Machine-based aesthetics of the 1960s, kinetic light installations, op art and constructive works by international artists form the backbone of the collection. The predominance, in today's collection, of concrete, kinetic and constructive works and their later incarnations is by no means an accident. Since Theo van Doesburg and Max Bill, the purpose of non-representational art has been to symbolise the vision of a new, sophisticated, science-based world order through exact and calculable techniques. This is achieved through simple pictorial compositions based on geometric forms such as circles, triangles, cuboids or orthogonal grid patterns and using carefully selected colour tones. The progressive mind essentially sees the world in terms of numbers and mathematical proportions and therefore needs science-based art to represent this idea of progress. Affinity to science and technology is reflected in the conceptual and post-minimalist art movements of today, which take up avant-garde ideas of intellectualising artistic thought and express them in a wide variety of forms.

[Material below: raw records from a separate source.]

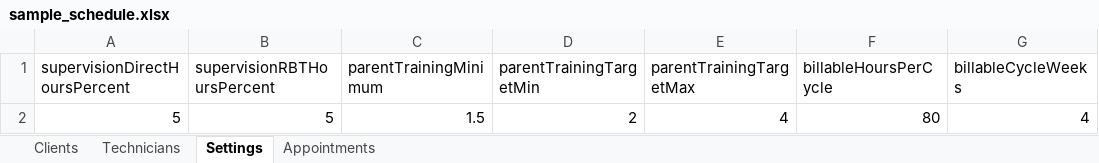
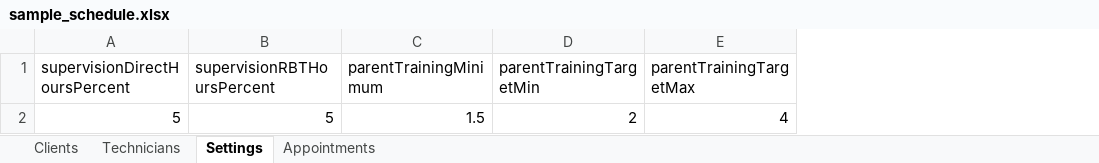
Before and after one commit to mgfv2r2mpv-hash/aba-dashboard, an Excel workbook: public-assets/sample_schedule.xlsx, sheet Settings, drawn as a sheet; values as stored, in another font and other column widths than the file's, no borders; the diff names each change by its address in the sheet, - before the commit and + after, or states it on an @@ line.

```diff
--- a/public-assets/sample_schedule.xlsx (sheet Settings)
+++ b/public-assets/sample_schedule.xlsx (sheet Settings)
-column F (billableHoursPerCycle), row 2: 80
-column G (billableCycleWeeks), row 2: 4
```
Also changed, not shown: sample_schedule.xlsx, 6 other files.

Artists seismographically anticipate change in society, and develop new ways of looking at the world. Having engaged with the world of commerce and economics, they enjoy showcasing industrial processes in the works they produce; teamwork replaces artistic genius and the resulting creations resonate with references to commodity aesthetics, consumption, design or architecture. The ambiguities that may arise in the spatial context selected are the results of deliberate curatorial decisions, and sometimes endow the works with an entirely new semantic syntax. Their presentation in the workplace provides a special kind of stimulation. Alongside established names that lend prestige to the collection, the EPO also supports up-and-coming artists who are particularly adept at expressing avant-garde ideas, a forward-looking mindset, curiosity about the new and openness to change and transformation. It is also fascinating to see how the design and functions of the EPO buildings influence the curatorial approach, and provide a source of creative stimulation.